Posted in Featured Stories, News

SFU receives Fair Trade campus designation

By Kelly Thoreson

SFU becomes the second Canadian campus to receive official recognition from Fair Trade, after UBC

SFU’s decade-long struggle for formal commitment to providing Fair Trade products on campus has come to a close. On May 4, the university announced that it had been recognized as the second Fair Trade Campus in Canada, following UBC’s designation in May 2011.

Fair Trade is an internationally recognized organization that certifies products, such as coffee or chocolate, where producers receive fair compensation. The criteria required to become a Fair Trade campus includes serving only Fair Trade certified coffee at all vendors directly controlled by the university or student government; clearly marking all Fair Trade products at these locations; promoting Fair Trade; and maintaining a committee to enforce these standards.

The vendors who have agreed to adhere to these standards include all SFSS food and beverage operations — such as Higher Grounds, the Highland Pub, and the Ladle — as well as outsourced providers Chartwells, Triple O’s, and Renaissance Coffee. Tim Horton’s hasn’t agreed to commit to these requirements, but they have internal ethical purchasing policies of their own. Independent Cornerstone businesses aren’t required to adhere to these rules, but many of them offer Fair Trade products. Executive director of ancillary services Mark McLaughlin is motivated to continue with Fair Trade initiatives on campus, however. “We haven’t reached the finish line,” he said. “We’re just out of the starting gate, and just watch us. We’re really going to try and push hard on this.”

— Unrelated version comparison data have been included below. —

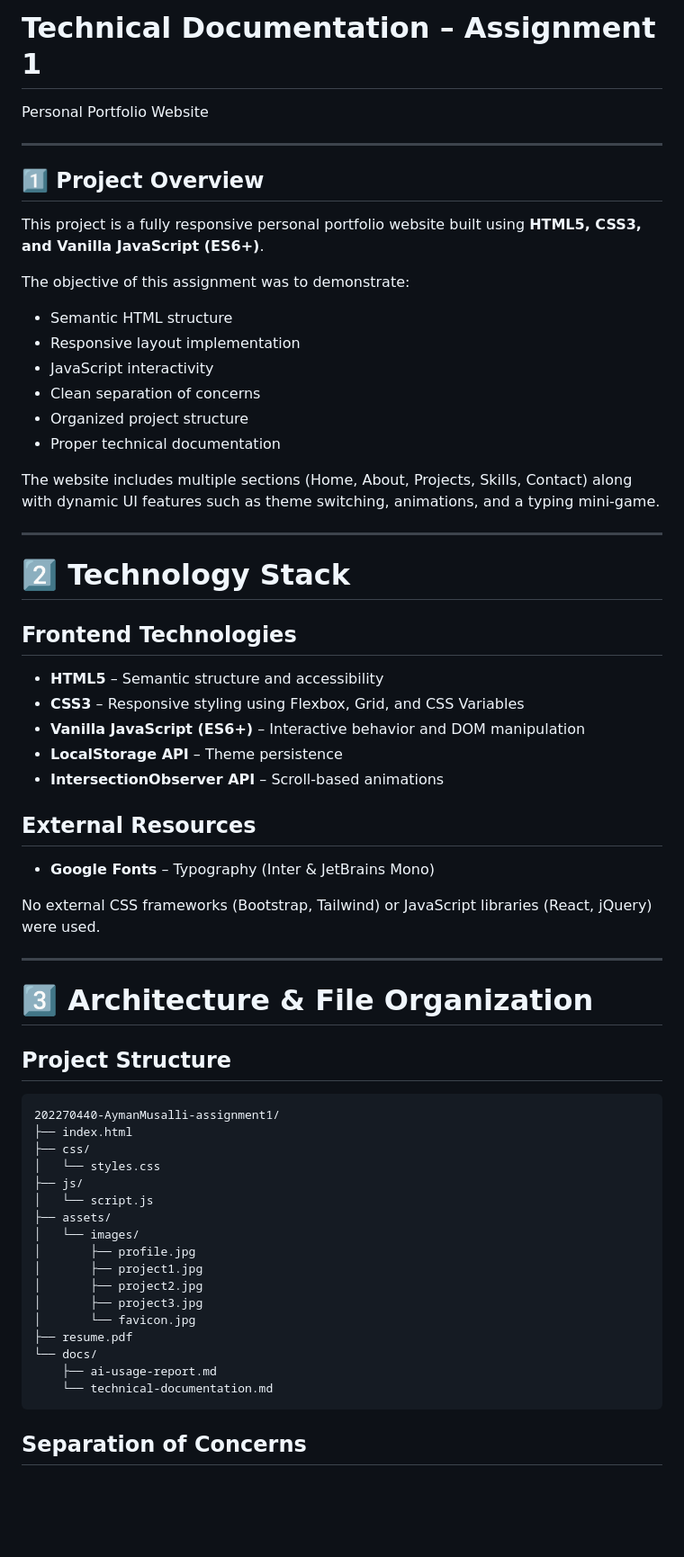
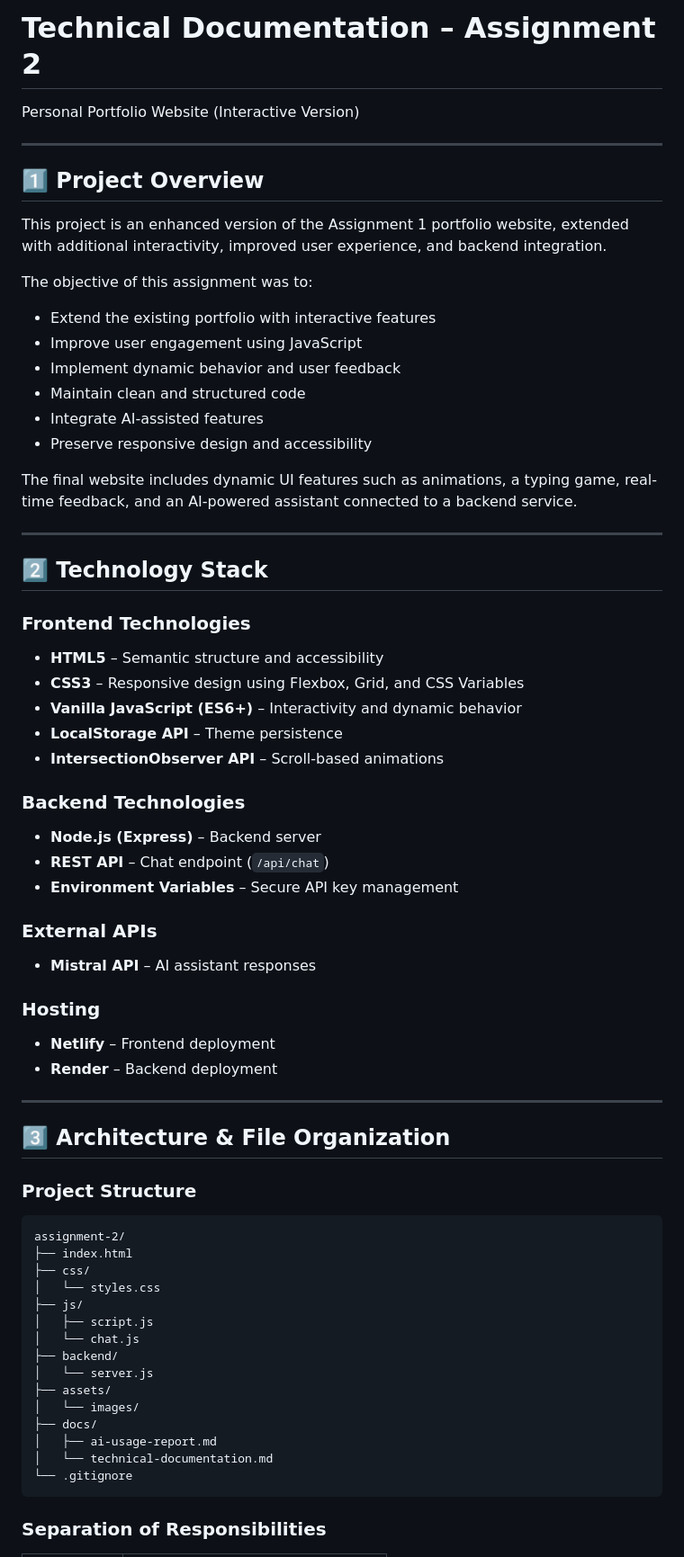
Before and after one commit to airqx/202270440-AymanMusalli-assignment4, a Markdown page: docs/technical-documentation.md, the part around one of its changes. Shown at 90% size. Drawn GitHub-style; blank space fills up the shorter version.

Commit message:
reports updated

````diff
--- a/docs/technical-documentation.md
+++ b/docs/technical-documentation.md
@@ -1,66 +1,73 @@
-# Technical Documentation – Assignment 1
-Personal Portfolio Website
+# Technical Documentation – Assignment 2
+Personal Portfolio Website (Interactive Version)
 
 ---
 
 ## 1️⃣ Project Overview
 
-This project is a fully responsive personal portfolio website built using **HTML5, CSS3, and Vanilla JavaScript (ES6+)**.
+This project is an enhanced version of the Assignment 1 portfolio website, extended with additional interactivity, improved user experience, and backend integration.
 
-The objective of this assignment was to demonstrate:
+The objective of this assignment was to:
 
-- Semantic HTML structure
-- Responsive layout implementation
-- JavaScript interactivity
-- Clean separation of concerns
-- Organized project structure
-- Proper technical documentation
+- Extend the existing portfolio with interactive features
+- Improve user engagement using JavaScript
+- Implement dynamic behavior and user feedback
+- Maintain clean and structured code
+- Integrate AI-assisted features
+- Preserve responsive design and accessibility
 
-The website includes multiple sections (Home, About, Projects, Skills, Contact) along with dynamic UI features such as theme switching, animations, and a typing mini-game.
+The final website includes dynamic UI features such as animations, a typing game, real-time feedback, and an AI-powered assistant connected to a backend service.
 
 ---
 
-# 2️⃣ Technology Stack
+## 2️⃣ Technology Stack
 
-## Frontend Technologies
+### Frontend Technologies
 
 - **HTML5** – Semantic structure and accessibility
-- **CSS3** – Responsive styling using Flexbox, Grid, and CSS Variables
-- **Vanilla JavaScript (ES6+)** – Interactive behavior and DOM manipulation
+- **CSS3** – Responsive design using Flexbox, Grid, and CSS Variables
+- **Vanilla JavaScript (ES6+)** – Interactivity and dynamic behavior
 - **LocalStorage API** – Theme persistence
 - **IntersectionObserver API** – Scroll-based animations
 
-## External Resources
+### Backend Technologies
 
-- **Google Fonts** – Typography (Inter & JetBrains Mono)
+- **Node.js (Express)** – Backend server
+- **REST API** – Chat endpoint (`/api/chat`)
+- **Environment Variables** – Secure API key management
 
-No external CSS frameworks (Bootstrap, Tailwind) or JavaScript libraries (React, jQuery) were used.
+### External APIs
+
+- **Mistral API** – AI assistant responses
+
+### Hosting
+
+- **Netlify** – Frontend deployment
+- **Render** – Backend deployment
 
 ---
 
-# 3️⃣ Architecture & File Organization
+## 3️⃣ Architecture & File Organization
 
-## Project Structure
+### Project Structure
 
 ```
-202270440-AymanMusalli-assignment1/
+assignment-2/
 ├── index.html
 ├── css/
 │   └── styles.css
 ├── js/
-│   └── script.js
+│   ├── script.js
+│   └── chat.js
+├── backend/
+│   └── server.js
 ├── assets/
 │   └── images/
-│       ├── profile.jpg
-│       ├── project1.jpg
-│       ├── project2.jpg
-│       ├── project3.jpg
-│       └── favicon.jpg
-├── resume.pdf
-└── docs/
-    ├── ai-usage-report.md
-    └── technical-documentation.md
+├── docs/
+│   ├── ai-usage-report.md
+│   └── technical-documentation.md
+└── .gitignore
 ```
 
-## Separation of Concerns
+### Separation of Responsibilities
 
````
Also changed, not shown: other parts of docs/technical-documentation.md (+93 -248 lines), docs/ai-usage-report.md (+160 -114 lines).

Outsourcing all of its food operations to third parties such as Chartwells, SFU faced challenges convincing vendors to switch to Fair Trade products. UBC, on the other hand, operates their own food programs. McLaughlin explained that SFU will help blaze a trail for universities across Canada in a way that UBC might not have, because the majority of institutions also outsource their food operations. Nezam Alavi, a former Engineers Without Borders member essential to reigniting the Fair Trade movement on campus, would like to see other universities follow the examples being set in BC. “With Vancouver being the first [major Canadian] Fair Trade city, and UBC being the first [Canadian] Fair Trade campus, SFU shows that the West Coast is really driven on these issues. I think it’s time for those on the east coast to show what they’ve got.”

The pivotal point for the student-led initiative for Fair Trade at SFU occurred in 2011 when President Andrew Petter held a “hallway chat” to discuss possible improvements to the university. The event was crashed by a group of student representatives from various campus groups dressed as superheroes demanding a commitment to Fair Trade products at SFU. Alavi argued that it was important for students to be leading these demands because they are the main consumers on campus. Jeff McCann, SFSS university relations officer and member of the Fair Trade Committee, agrees with the importance of student involvement and suggests that students follow the example set by the “Justice League” of superheroes. “Students should be empowered to make statements about things that they want changed about the campus community,” he said. “Vocalize that and get that in the hands of somebody who can make a difference.”